The incident in which 12 people were hurt comes a day after a float crushed people against a fence.
Handle - a human-sized robot that can travel over uneven surfaces and jump over obstacles - makes its debut.
A Unicef report exposes the extreme dangers of violent and sexual abuse faced by child migrants.
A tweeting accountant, Trump's reaction and other things we didn't know about Sunday's Oscar gaffe.
The case is tied to the corruption scandal that led to the impeachment of President Park Geung-hye.
The pilot of a drone that knocked a woman unconscious has been jailed for 30 days in the US.
Disillusioned by the range of candidates, French pranksters launch a campaign backing Barack Obama
Coroner rejects finding of neglect against travel firm but rules 30 Britons were "unlawfully killed".
A man was filmed jumping from a hijacked EgyptAir plane cockpit window shortly before the hijacker surrendered.
Cyprus President Nicos Anastasiades has said that the hijacking of the plane that landed at Larnaca was not linked to terrorism.
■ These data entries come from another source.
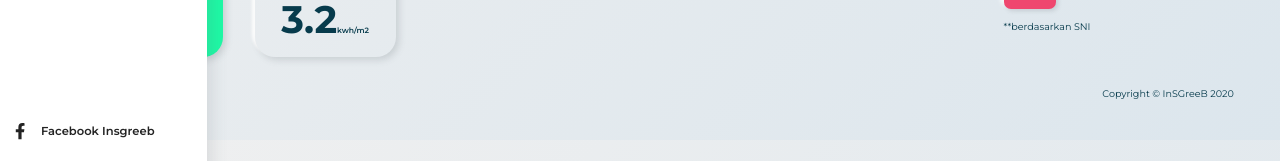
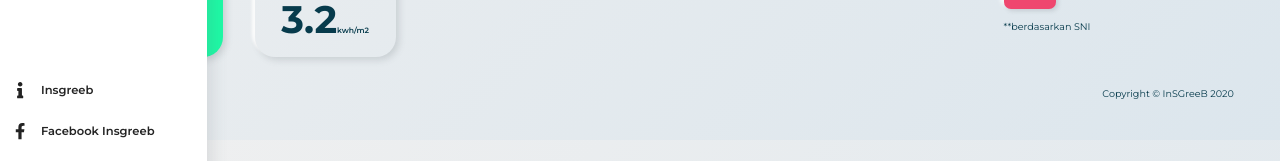
Before and after one commit to insgreeb-pro/Faustine, a Next.js app: page /KonservasiEnergi in a window 1280 px wide. Shown: the part 607-768 px from the top of the page. Built offline with nearby package versions, Linux system fonts and the light colour scheme.

Commit message:
final edit (2 oktober)

```diff
--- a/components/InfoTooltip.jsx
+++ b/components/InfoTooltip.jsx
@@ -1,6 +1,5 @@
 import OverlayTrigger from "react-bootstrap/OverlayTrigger"
 import Popover from "react-bootstrap/Popover"
-import Button from "react-bootstrap/Button"
 
 export default ({ title, info, bg }) => {
   const icon = bg == null ? "informationIconBlack.svg" : "informationIcon.svg"
--- a/components/Sidebar.jsx
+++ b/components/Sidebar.jsx
@@ -1,7 +1,8 @@
 import SidebarChild from "./Sidebarchild"
-import { FaFacebookF } from "react-icons/fa"
+import { FaFacebookF, FaInfo } from "react-icons/fa"
 import { RiEarthLine } from "react-icons/ri"
-import Link from "next/link"
+import OverlayTrigger from "react-bootstrap/OverlayTrigger"
+import Popover from "react-bootstrap/Popover"
 
 function Bio() {
   const styles = {
@@ -13,6 +14,43 @@ function Bio() {
 
   return (
     <div style={styles}>
+      <div
+        style={{ cursor: "pointer", textDecoration: "none", color: "#232323" }}
+        className="menu"
+      >
+        <OverlayTrigger
+          placement="top"
+          overlay={
+            <Popover style={{ borderColor: "rgba(0,0,0,0)" }}>
+              <Popover.Content className="popover-content">
+                <img src="/img/logoinsgreeb.png" style={{ width: "100%" }} />
+                InSGreeB merupakan tim riset dari Departemen Teknik Nuklir dan
+                Teknik Fisika dengan research interest yaitu Bangunan Pintar,
+                Bangunan Hijau dan Bangunan Berkelanjutan.
+              </Popover.Content>
+            </Popover>
+          }
+        >
+          {/* icon */}
+          <div style={{ display: "flex", alignItems: "center" }}>
+            <div
+              style={{
+                display: "inline-flex",
+                height: "3.2vw",
+                width: "3.2vw",
+                margin: "0",
+                alignItems: "center",
+                justifyContent: "center",
+                fontSize: "1.7em",
+              }}
+            >
+              <FaInfo />
+            </div>
+            <span>Insgreeb</span>
+          </div>
+        </OverlayTrigger>
+      </div>
+
       <a
         href="https://www.facebook.com/insgreeb.ugm?hc_ref=SEARCH&fref=nf"
         style={{ cursor: "pointer", textDecoration: "none", color: "#232323" }}
```
Also changed, not shown: public/img/logoinsgreeb.png (renamed from public/img/Logo-INSGREEB-300.png).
Police shot an armed man as he tried to enter the Capitol building visitor centre in Washington DC.
The FBI has managed to unlock the iPhone of the San Bernardino gunman without Apple's help, ending a court case, the US justice department says.
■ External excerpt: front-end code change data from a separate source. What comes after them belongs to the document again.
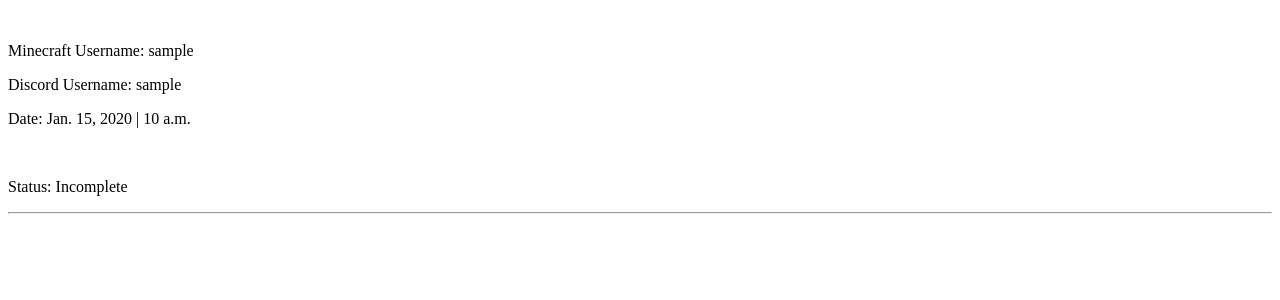
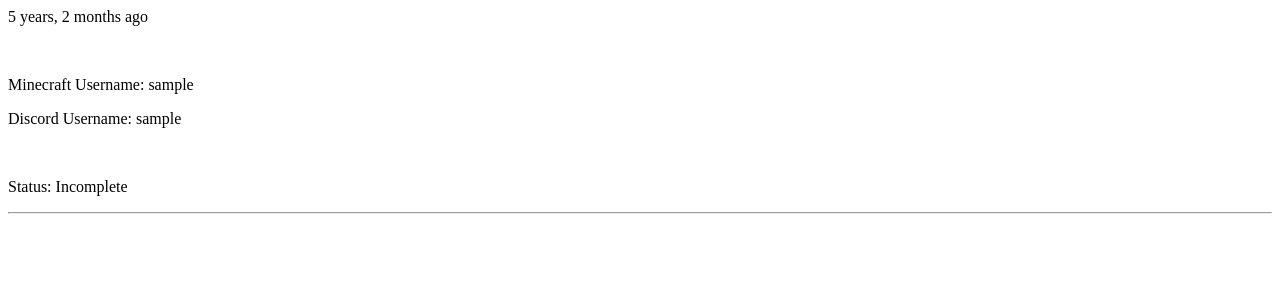
Before and after one commit to zediious/raptor-web, a Django app: template raptorWeb/templates/panel/crud/completeddonation_view.html in a window 1280 px wide. Shown: the top 300 px of the page. Run offline with Django 3.2, Linux system fonts and the light colour scheme; the template is opened without the code that fills it: most values are stand-ins (such as "Sample title", 1, 10 or a date in 2020); parts of the project's set-up code (start-up, migrations or seed data) failed here and were passed over.

Commit message:
Improvements to donation view template
- Group data in relevant sections
- Higlight relevant data versus the headers
- Move date to new header card
- Show date as timesince, absolute in tooltip
- Add tooltip and confirmation warnings for sending commands and roles
- Command and role buttons disabled for duration of request

```diff
--- a/raptorWeb/templates/panel/crud/completeddonation_view.html
+++ b/raptorWeb/templates/panel/crud/completeddonation_view.html
@@ -2,41 +2,51 @@
     <title>{{ site_info_model.brand_name }} | Completed Donation from {{object.minecraft_username}} on {{object.donation_datetime}}</title>
 </head>
 
+<div class="card bg-dark text-center text-white p-3 mb-2">
+    <p class='fs-5 text-wrap' data-bs-toggle="tooltip" data-bs-title="{{ object.donation_datetime|date }} at {{ object.donation_datetime|time }}">
+        <span class="fs-3">{{ object.donation_datetime|timesince }} ago</span>
+    </p>
+</div>
+
 <div class='card bg-dark text-white p-3'>
     <div class='d-flex flex-wrap justify-content-evenly m-3 text-center gap-1'>
-        {% if completeddonation.donating_user %}
-        <p class='fs-5 badge bg-secondary'>
-            <a style="color: #ffffff" target="_blank" href="{{completeddonation.donating_user.get_absolute_url}}">{{completeddonation.donating_user}}</a>
-        </p>
-        {% endif %}
-        <p class='fs-5 badge bg-secondary'>
-            Minecraft Username: {{ object.minecraft_username }}
-        </p>
-        <p class='fs-5 badge bg-secondary'>
-            Discord Username: {%if object.discord_username%}{{object.discord_username}}{%else%}Discord Username: None{%endif%}
-        </p>
-        <p class='fs-5 badge bg-primary'>
-            Date: {{ object.donation_datetime|date }} | {{ object.donation_datetime|time }}
-        </p>
+        <div class="card-header">
+            {% if completeddonation.donating_user %}
+            <p class='fs-5 badge bg-secondary text-wrap'>
+                <a style="color: #ffffff" target="_blank" href="{{completeddonation.donating_user.get_absolute_url}}">Site User: <span class="fs-3">{{completeddonation.donating_user}}</span></a>
+            </p>
+            {% endif %}
+            <p class='fs-5 badge bg-secondary text-wrap'>
+                Minecraft Username: <span class="fs-3">{{ object.minecraft_username }}</span>
+            </p>
+            {% if completeddonation.discord_username %}
+            <p class='fs-5 badge bg-secondary text-wrap'>
+                Discord Username: <span class="fs-3">{{object.discord_username}}</span>
+            </p>
+            {% endif %}
+        </div>
+    </div>
+    <div class='d-flex flex-wrap justify-content-evenly m-3 text-center gap-1'>
         {% if completeddonation.completed %}
         <p class='fs-5 badge bg-success'>
         {% else %}
         <p class='fs-5 badge bg-warning'>
         {% endif %}
-            <a style="color: #ffffff" target="_blank" href="{{completeddonation.bought_package.get_absolute_url}}">Package: {{completeddonation.bought_package}}</a>
+            <a style="color: #ffffff" target="_blank" href="{{completeddonation.bought_package.get_absolute_url}}">Package: <span class="fs-3">{{completeddonation.bought_package}}</span></a>
         </p>
         {% if completeddonation.completed %}
         <p class='fs-5 badge bg-success'>
-            Spent: {{completeddonation.spent}}
+            Spent: <span class="fs-3">{{completeddonation.spent}}</span>
         </p>
         {% endif %}
         {% if completeddonation.completed %}
         <p class='fs-5 badge bg-success'>
-            Status: Complete
+            Status: <span class="fs-3">Complete</span>
         </p>
         {% else %}
         <p class='fs-5 badge bg-danger'>
-            Status: Incomplete
+            Status: <span class="fs-3">Incomplete</span>
+
         </p>
         {% endif %}
     </div>
@@ -45,8 +55,10 @@
         {% if perms.donations.resendbenefits_completeddonation %}
         <form>
             {% csrf_token %}
-            <a role='button' class='btn btn-warning'
+            <a role='button' class='btn btn-warning' data-bs-toggle="tooltip" data-bs-title="Re-send the commands given for this donation to the assigned gameservers.&#013;WARNING: This can potentially be destructive!"
                     hx-post="{% url 'donations:resend' %}?pk={{object.pk}}&do_commands=true&do_roles=false"
+                    hx-confirm="Are you sure you want to re-send gameserver commands for this donation?"
+                    hx-disabled-elt="this"
                     hx-swap='none'
             >
                 Re-send Commands
@@ -54,8 +66,10 @@
         </form>
         <form>
             {% csrf_token %}
-            <a role='button' class='btn btn-warning'
+            <a role='button' class='btn btn-warning' data-bs-toggle="tooltip" data-bs-title="Re-give the Discord roles given for this donation to the assigned Discord users.&#013;WARNING: This can potentially be destructive!"
                     hx-post="{% url 'donations:resend' %}?pk={{object.pk}}&do_commands=false&do_roles=true"
+                    hx-confirm="Are you sure you want to re-give Discord roles for this donation?"
+                    hx-disabled-elt="this"
                     hx-swap='none'
             >
                 Re-give Roles
@@ -64,3 +78,12 @@
         {% endif %}
     </div>
 </div>
+
+<script>
+    try {
+        tooltipTriggerList
+    } catch (error) {
+        const tooltipTriggerList = document.querySelectorAll('[data-bs-toggle="tooltip"]')
+        const tooltipList = [...tooltipTriggerList].map(tooltipTriggerEl => new bootstrap.Tooltip(tooltipTriggerEl))
+    }
+</script>
```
The BBC gains exclusive access in Aleppo province, where Kurdish forces have seized most of the border with Turkey from Islamic State fighters.
Upgrading Myanmar's colonial era sewage system will be one of the tasks facing the new leaders when they take office this week.
With so-called Islamic State militants active in Egypt's Sinai, Israeli troops are on alert for attacks just across the border.
As Pakistani families mourn the park attack on Lahore Christians, the BBC's Shaimaa Khalil reports from the funeral of 16-year-old boy Sharoon.
Drone footage has revealed that the ancient city of Palmyra is largely still intact, after being recaptured from so-called Islamic State (IS).
Wind gusts of up to 105 mph (170 kph) from Storm Katie have caused Gatwick-bound flights to be diverted, and damage across London.